There are many things to think about on-farm right now, but it's crucial to keep track of when and where you're spending money, and how that affects your cash position.

By doing so, you'll be more able to achieve your goals, take advantage of opportunities, rectify unforeseen issues, and feel less stressed.

Profitable farmers tell us they monitor and manage their finances by:

• Forward planning, which allows them to stay one step ahead
• Understanding how on-farm decisions affect their financial performance
&bull: Setting up clear business processes, which means they run as a well-oiled machine and have more time on-farm
• Communicating regularly with their on-farm team and advisers
• Making sure they're on track by reviewing their performance against their plan.


Don't be intimidated by this list, gaining control of your finances is actually pretty simple. It's all about managing, monitoring and communicating. We've broken it down into five aspects to focus on:

1. Update your cashbook: Set yourself up with a process that is easy and intuitive. If it seems too hard, you'll be less likely to do it. Ask your chartered accountant which system might work best for you, or ask other farmers what they do. If you need to get in touch with a farmer for help, visit

2. Keep records and financial reporting up to date: Does your office set-up and filing system help or hinder you keeping your cashbook up to date? Could you change the way you manage incoming bills and invoices to make this easier?

3. Monitor your actual vs forecast: Monitor your actual income and expenditure against forecast, and communicate this to your business advisers. Keeping your cashflow budget up to date will help you see what your overdraft needs will be, how they might change and, most importantly, it will give you the information you need when talking to your bank.

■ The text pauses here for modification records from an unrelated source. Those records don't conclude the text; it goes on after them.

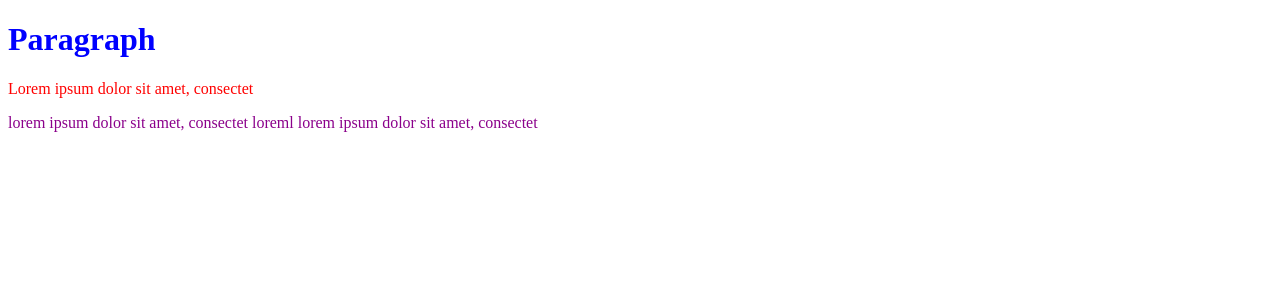
Repository: linas-dev/HTML-CSS-Projects
Page: Basic_HTML_and_CSS/Basic_HTML_3.html
These files come from the project's save history. The page is drawn as it stood at one moment and after the next save; the edit follows.
The browser window is 1280 px wide. The pictures show the whole page.

Above is the page before, as saved 2021-05-26 23:01:37.

### Basic_HTML_and_CSS/Basic_HTML_3.html
<!DOCTYPE html>
<html lang="en">
<head>
    <meta charset="UTF-8">
    <meta http-equiv="X-UA-Compatible" content="IE=edge">
    <meta name="viewport" content="width=device-width, initial-scale=1.0">
    <title>Document</title>
    <style>
        div p {
            color: red;
        }
        .newp {
            color: #8B008B;
            align: center;
        }
    </style>
</head>
<body>
    <div id="main" style="color: blue;">
        <h1>Paragraph</h1>
        <p>Lorem ipsum dolor sit amet, consectet</p>
    </div>

    <p class="newp">
        lorem ipsum dolor sit amet, consectet loreml lorem ipsum dolor sit amet, consectet</p>
    </p>
</body>
</html>

After the next save:
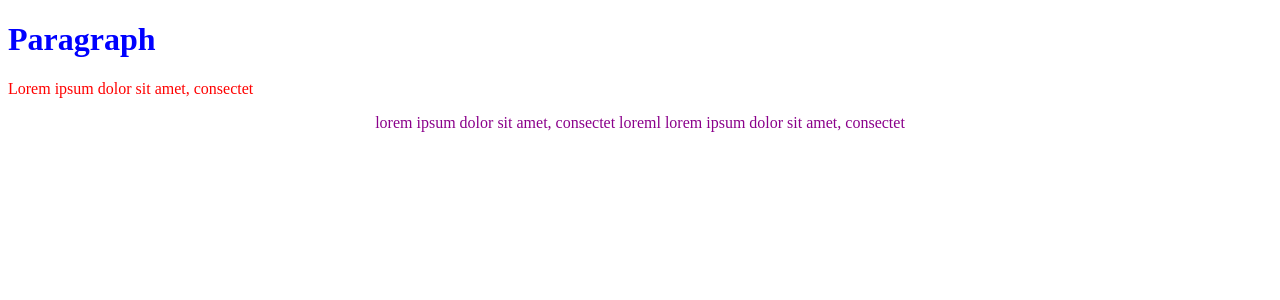
Saved 6 s later.
--- a/Basic_HTML_and_CSS/Basic_HTML_3.html
+++ b/Basic_HTML_and_CSS/Basic_HTML_3.html
@@ -11,7 +11,7 @@
         }
         .newp {
             color: #8B008B;
-            align: center;
+            text-align: center;
         }
     </style>
 </head>
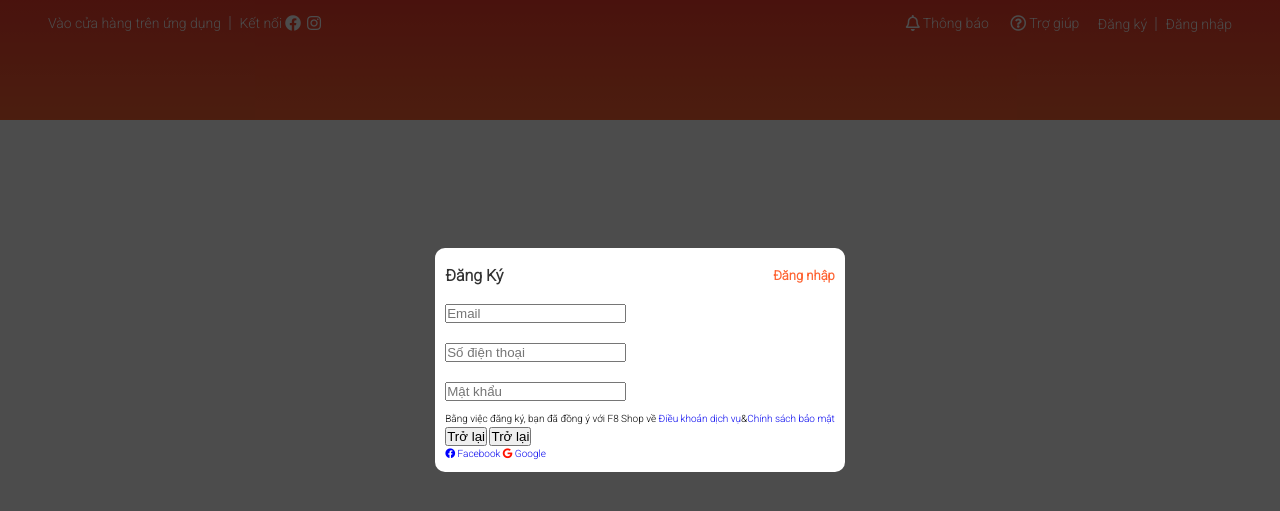
Repository: kebinh1235/Shopee-Demo
Page: index.html
An editor plug-in stored every save of this project. The page is shown before and after the next save, followed by the edit.
The browser window is 1280 px wide. The pictures show the whole page.

Above is the page before, as saved 2021-10-01 22:20:25.

### index.html
<!DOCTYPE html>
<html lang="en">

<head>
  <meta charset="UTF-8">
  <meta http-equiv="X-UA-Compatible" content="IE=edge">
  <meta name="viewport" content="width=device-width, initial-scale=1.0">
  <title>F8 Shop</title>
  <link rel="stylesheet" href="./asset/css/main.css">
  <link rel="stylesheet" href="./asset/css/base.css">
  <link rel="stylesheet" href="https://cdnjs.cloudflare.com/ajax/libs/font-awesome/5.15.4/css/all.min.css">
</head>

<body>
  <div class="app">
    <header class="header">
      <div class="grid">
        <nav class="header__navbar">
          <ul class="header__navbar-list">
            <li class="header__navbar-item header__item-separator">
              Vào cửa hàng trên ứng dụng
              <div class="header__navbar-QRCode">
                <div class="header__navbar-QRCode-img">
                  <img
                    src="https://upload.wikimedia.org/wikipedia/commons/thumb/d/d0/QR_code_for_mobile_English_Wikipedia.svg/1200px-QR_code_for_mobile_English_Wikipedia.svg.png"
                    alt="">
                </div>
                <div class="header__navbar-QRCode-social">
                  <a class="header__navbar-QRCode-link" href="#">
                    <i class="fab fa-google header__navbar-QRCode-icon-google"></i>
                    <span class="header__navbar-QRCode-title-google">Google</span>
                  </a>
                  <a class="header__navbar-QRCode-link" href="#">
                    <i class="fab fa-facebook header__navbar-QRCode-icon-facebook"></i>
                    <span class="header__navbar-QRCode-title-facebook">Facebook</span>
                  </a>
                </div>
              </div>
            </li>
            <li class="header__navbar-item">
              <span class="user__select-none">Kết nối</span>
              <a class="header__navbar-link-icon" href="#">
                <i class="fab fa-facebook header__navbar-icon"></i>
              </a>
              <a class="header__navbar-link-icon" href="#">
                <i class="fab fa-instagram header__navbar-icon"></i>
              </a>
            </li>
          </ul>
          <ul class="header__navbar-list">
            <li class="header__navbar-item">
              <a href="#" class="header__navbar-link">
                <i class="far fa-bell header__navbar-icon"></i>
                Thông báo
              </a>
              <div class="header__navbar-notification">
                <div class="header__navbar-noti-heading">
                  <h3>Thông báo nhận hàng</h3>
                </div>
                <ul class="header__navbar-noti-list">
                  <li class="header__navbar-noti-list-item header__navbar-noti-list-viewd">
                    <a class="header__navbar-noti-list-link" href="#">
                      <img src="https://www.oberlo.com/media/1603958036-new-products.jpg" alt="">
                      <div class="header_navbar-noti-content">
                        <span class="header_navbar-noti-name">Xác thực chính hãng nguồn gốc các sản phẩm Ohui</span>
                        <span class="header_navbar-noti-description">Xác thực chính hãng nguồn gốc các sản phẩm
                          Ohui</span>
                      </div>
                    </a>
                  </li>
                  <li class="header__navbar-noti-list-item header__navbar-noti-list-viewd">
                    <a class="header__navbar-noti-list-link" href="#">
                      <img src="https://www.oberlo.com/media/1603958036-new-products.jpg" alt="">
                      <div class="header_navbar-noti-content">
                        <span class="header_navbar-noti-name">Xác thực chính hãng nguồn gốc các sản phẩm Ohui</span>
                        <span class="header_navbar-noti-description">Xác thực chính hãng nguồn gốc các sản phẩm
                          Ohui</span>
                      </div>
                    </a>
                  </li>
                  <li class="header__navbar-noti-list-item">
                    <a class="header__navbar-noti-list-link" href="#">
                      <img src="https://www.oberlo.com/media/1603958036-new-products.jpg" alt="">
                      <div class="header_navbar-noti-content">
                        <span class="header_navbar-noti-name">Xác thực chính hãng nguồn gốc các sản phẩm Ohui</span>
                        <span class="header_navbar-noti-description">Xác thực chính hãng nguồn gốc các sản phẩm
                          Ohui</span>
                      </div>
                    </a>
                  </li>
                </ul>
                <div class="header__navbar-noti-footer">
                  <a class="header__navbar-noti-footer-link" href="#">Xem tất cả</a>
                </div>
              </div>
            </li>
            <li class="header__navbar-item">
              <a href="#" class="header__navbar-link">
                <i class="far fa-question-circle header__navbar-icon"></i>
                Trợ giúp
              </a>
            </li>
            <li class="header__navbar-item">
              <a href="#" class="header__navbar-link header__item-bold header__item-separator">Đăng ký</a>
            </li>
            <li class="header__navbar-item">
              <a href="#" class="header__navbar-link header__item-bold">Đăng nhập</a>
            </li>
          </ul>
        </nav>
      </div>
    </header>

    <div class="container">

    </div>

    <div class="footer">

    </div>
    <!--Modal-->
    <div class="modal">
      <div class="modal__overlay"></div>
      <div class="modal__body">
        <div class="modal__inner">
          <div class="auth__form">
            <div class="auth__form-header">
                <h3 class="auth__form-heading">Đăng Ký</h3>
                <span class="authb__form-btn-switch">Đăng nhập</span>
            </div>
            <div class="auth__form-form">
              <div class="auth__form-group">
                <input class="auth__form-input" type="text" placeholder="Email">
              </div>
              <div class="auth__form-group">
                <input class="auth__form-input" type="text" placeholder="Số điện thoại">
              </div>
              <div class="auth__form-group">
                <input class="auth__form-input" type="text" placeholder="Mật khẩu">
              </div>
            </div>
            <div class="auth__form-note">
              <span>
                Bằng việc đăng ký, bạn đã đồng ý với F8 Shop về
                <a class="auth__form-note-link" href="#">Điều khoản dịch vụ</a>&<a class="auth__form-note-link" href="#">Chính sách bảo mật</a>
              </span>
            </div>
            <div class="auth__form-controls">
              <button class="btn">Trở lại</button>
              <button class="btn btn-primary">Trở lại</button>
            </div>
            <div class="auth__form-social">
              <a href="#" class="btn btn-with-icon">
                <i class="fab fa-facebook header__navbar-QRCode-icon-facebook"></i>
                Facebook
              </a>
              <a href="#" class="btn btn-with-icon">
                <i class="fab fa-google header__navbar-QRCode-icon-google"></i>
                Google
              </a>
            </div>
          </div>
        </div>
      </div>
    </div>
  </div>
</body>

</html>

### asset/css/main.css
.header {
  height: 120px;
  background: linear-gradient(0, #fe6433, #f53e2d)
}
.header__navbar {
  display: flex;
  justify-content: space-between;
  padding: 10px 0;
}
.header__navbar-QRCode{
  background: white;
  height: 200px;
  position: absolute;
  top: 30px;
  padding: 10px;
  display: none;
  animation: fadeIn ease-out .8s;
}
.header__navbar-item:hover .header__navbar-QRCode {
  display: block;
}
.header__navbar-item:hover .header__navbar-notification {
  display: block;
}
.header__navbar-QRCode-img{
  width: 160px;
}
.header__navbar-QRCode-img img {
  width: 100%;
}
.header__navbar-QRCode-social {
  display: flex;
  align-items: center;
  justify-content: space-between;
}
.header__navbar-QRCode-social:before {
  content: '';
  position: absolute;
  top: -8px;
  left: 0;
  width: 100%;
  height: 10px;
  background: transparent;
}
.header__navbar-QRCode-link {
  font-size: 1.4rem;
  color: var(--text-color);
}
.header__navbar-QRCode-title-google:hover {
  color: #ff1100;
  transition: var(--transition-primary);
}
.header__navbar-QRCode-title-facebook:hover {
  color: blue;
  transition: var(--transition-primary);
}
.header__navbar-QRCode-icon-google {
  color: #ff1100;
}
.header__navbar-QRCode-icon-facebook {
  color: blue;
}
.header__navbar-list {
  list-style: none;
}
.header__navbar-item {
  margin: 0 8px;
  position: relative;
  min-height: 26px;
}
.header__item-separator::after {
  content: '';
  position: absolute;
  right: -10px;
  top: 50%;
  transform: translateY(-50%);
  height: 12px;
  border: 1px solid #FB9086;
}
.header__navbar-item,
.header__navbar-link {
  display: inline-block;
  font-size: 1.4rem;
  color: var(--white-color);
  text-decoration: none;
  font-weight: 300;
}
.header__navbar-item:hover,
.header__navbar-link:hover,
.header__navbar-link-icon:hover {
  cursor: pointer;
  color: rgba(255, 255, 255, 0.7);
}
.header__navbar-item,
.header__navbar-link,
.header__navbar-link-icon {
  display: inline-flex;
  align-items: center;
}
.header__navbar-link-icon {
  color: var(--white-color);
}
.header__navbar-icon {
  font-size: 1.6rem;
  margin: 0 3px;
}
.header__item-bold {
  font-weight: 500;
}
.user__select-none {
  cursor: text;
  color: var(--white-color);
}
.header__navbar-notification{
  position: absolute;
  top: 35px;
  right: 0;
  width: 404px;
  background: var(--white-color);
  display: none;
  box-shadow: rgba(0, 0, 0, 0.16) 0px 1px 4px;
  animation: growthUp ease-in .3s;
  will-change: opacity, transform, scale;
  transform-origin: calc(100% - 20px) top;
}
.header__navbar-notification:before {
  content: "";
  position: absolute;
  top: -10px;
  right: 0;
  width: 100%;
  background: transparent;
  height: 15px;
}
.header__navbar-notification:after {
  content: "";
  position: absolute;
  top: -32px;
  right: 10px;
  border: 20px solid #000;
  border-color: transparent transparent var(--white-color) transparent;
}
.header__navbar-noti-heading{
  padding: 10px;
  box-shadow: rgba(0, 0, 0, 0.16) 0px 1px 4px;
  cursor: default;
}
.header__navbar-noti-heading h3 {
  font-size: 1.6rem;
  color: var(--text-color);
}
.header__navbar-noti-list{
  list-style: none;
  box-shadow: rgba(0, 0, 0, 0.16) 0px 1px 1px;
}
.header__navbar-noti-list-item{
  padding: 8px 10px;
}
.header__navbar-noti-list-viewd{
  background: #ffe3e3;
}
.header__navbar-noti-list-item:hover{
  background: #f3c8c8;
  transition: var(--transition-primary);
}
.header__navbar-noti-list-link{
  display: inline-flex;
  align-items: center;
}
.header__navbar-noti-list-link img{
  width: 60px;
  object-fit: contain;
}
.header_navbar-noti-content{
  padding-left: 10px;
}
.header_navbar-noti-name{
  font-size: 1.4rem;
  font-weight: bold;
  color: var(--text-color);
  margin-bottom: 5px;
  line-height: 2rem;
  text-align: justify;
  display: block;
}
.header_navbar-noti-description{
  font-size: 1.3rem;
  color: var(--text-color-rgb-black);
  display: block;
}
.header__navbar-noti-footer{
  padding: 10px;
  text-align: center;
  box-shadow: rgba(0, 0, 0, 10px) 0px 1px 1px;
}
.header__navbar-noti-footer-link{
  color: var(--text-color-rgb-black);
}

/*Start Modal*/
.modal{
  position: fixed;
  /* top: 0;
  right: 0;
  bottom: 0;
  left: 0; */
  inset: 0;
  display: flex;
}
.modal__overlay{
  position: absolute;
  width: 100%;
  height: 100%;
  background: rgba(0, 0, 0, 0.7);
}
.modal__body{
  margin: auto;
  background: var(--white-color);
  overflow: hidden;
  z-index: 1;
  border-radius: 10px;
}
.modal__inner{
  padding: 10px;
}
.auth__form{

}
.auth__form-header{
  display: flex;
  justify-content: space-between;
  align-items: center;
  padding: 10px 0;
}
.auth__form-heading{
  font-size: 1.6rem;
  color: var(--text-color);
  font-weight: bold;
}
.authb__form-btn-switch{
  font-size: 1.3rem;
  color: var(--primary-color);
  font-weight: bold;
}
.auth__form-form{

}
.auth__form-group{
  padding: 10px 0;
}
.auth__form-input {

}
.auth__form-note{

}
.auth_form-text {

}
.auth__form-controls{

}
.auth__form-social{

}

/*End Modal*/

### asset/css/base.css
@import url('https://fonts.googleapis.com/css2?family=Roboto:wght@300&display=swap');
:root {
  --white-color: #fff;
  --black-color: #000;
  --primary-color: #fe6433;
  --text-color: #333;
  --text-color-rgb-black: rgba(0, 0, 0, 0.7);
  --transition-primary: all .2s linear;
  --btn-primary: linear-gradient(0, #fe6433, #f53e2d);
}

* {
  margin: 0;
  padding: 0;
  box-sizing: inherit;
  text-decoration: none;
}

html {
  font-size: 62.5%;
  line-height: 1.6rem;
  border: none;
  outline: none;
  overflow: hidden;
  box-sizing: border-box;
  font-family: 'Roboto', sans-serif;
}

.grid {
  width: 1200px;
  max-width: 100%;
  margin: 0 auto;
}

.grid__full-width {
  width: 100%;
}

.grid__row {
  display: flex;
  flex-wrap: wrap;
}

/*Animation*/
@keyframes fadeIn {
  0% {
    opacity: 0;
  }
  100% {
    opacity: 1;
  }
}

@keyframes growthUp {
  0% {
    opacity: 0;
    transform: scale(0);
  }
  100% {
    opacity: 1;
    transform: scale(1);
  }
}

After the next save:
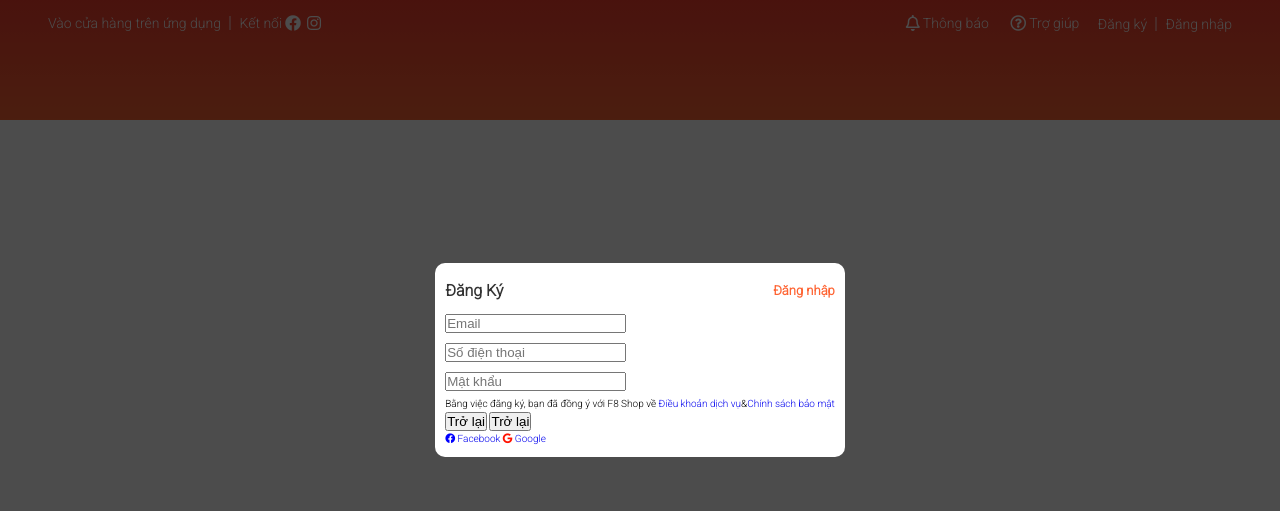
Saved 7 s later.
--- a/asset/css/main.css
+++ b/asset/css/main.css
@@ -246,7 +246,7 @@
 
 }
 .auth__form-group{
-  padding: 10px 0;
+  padding: 5px 0;
 }
 .auth__form-input {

4. Refresh your budget: Update your budget in line with dairy company milk price announcements so you can assess the impact of changes, and make plans to manage any negative impacts or capture the benefit of any upside. Your dairy company website may provide a payment predictor you can use.

5. Good conversations: Talk to your farm team and advisers about your budget, where you're at, how things are tracking and any changes or decisions that need to be made. How frequently you do this will depend on your circumstances but it's wise to do it monthly.

- Carolyn Bushell is a business management specialist for DairyNZ.